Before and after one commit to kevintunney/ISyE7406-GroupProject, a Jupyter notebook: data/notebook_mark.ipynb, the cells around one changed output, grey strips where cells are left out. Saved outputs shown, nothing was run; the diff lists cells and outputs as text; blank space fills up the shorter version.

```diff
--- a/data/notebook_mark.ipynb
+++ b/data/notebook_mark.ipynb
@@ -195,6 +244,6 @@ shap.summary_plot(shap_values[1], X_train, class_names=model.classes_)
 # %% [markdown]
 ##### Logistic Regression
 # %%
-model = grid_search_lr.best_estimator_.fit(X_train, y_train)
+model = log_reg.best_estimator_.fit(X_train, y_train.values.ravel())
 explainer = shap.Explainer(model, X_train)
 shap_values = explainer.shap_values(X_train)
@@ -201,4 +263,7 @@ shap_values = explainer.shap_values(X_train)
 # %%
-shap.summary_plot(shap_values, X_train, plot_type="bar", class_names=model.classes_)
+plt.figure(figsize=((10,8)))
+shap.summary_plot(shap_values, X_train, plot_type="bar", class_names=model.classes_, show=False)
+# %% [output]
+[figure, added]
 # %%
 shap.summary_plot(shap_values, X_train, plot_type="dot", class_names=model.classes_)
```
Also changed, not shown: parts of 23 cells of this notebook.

☆ ☆ ☆ ☆

= PROBLEM DESCRIPTION =
Your job is to give the listing again exactly as it was written.

= WRITTEN SOLUTION =
Before and after one commit to kevintunney/ISyE7406-GroupProject, a Jupyter notebook: data/notebook_mark.ipynb, the cells around one changed output, grey strips where cells are left out. Saved outputs shown, nothing was run; the diff lists cells and outputs as text; blank space fills up the shorter version.

```diff
--- a/data/notebook_mark.ipynb
+++ b/data/notebook_mark.ipynb
@@ -195,6 +244,6 @@ shap.summary_plot(shap_values[1], X_train, class_names=model.classes_)
 # %% [markdown]
 ##### Logistic Regression
 # %%
-model = grid_search_lr.best_estimator_.fit(X_train, y_train)
+model = log_reg.best_estimator_.fit(X_train, y_train.values.ravel())
 explainer = shap.Explainer(model, X_train)
 shap_values = explainer.shap_values(X_train)
@@ -201,4 +263,7 @@ shap_values = explainer.shap_values(X_train)
 # %%
-shap.summary_plot(shap_values, X_train, plot_type="bar", class_names=model.classes_)
+plt.figure(figsize=((10,8)))
+shap.summary_plot(shap_values, X_train, plot_type="bar", class_names=model.classes_, show=False)
+# %% [output]
+[figure, added]
 # %%
 shap.summary_plot(shap_values, X_train, plot_type="dot", class_names=model.classes_)
```
Also changed, not shown: parts of 23 cells of this notebook.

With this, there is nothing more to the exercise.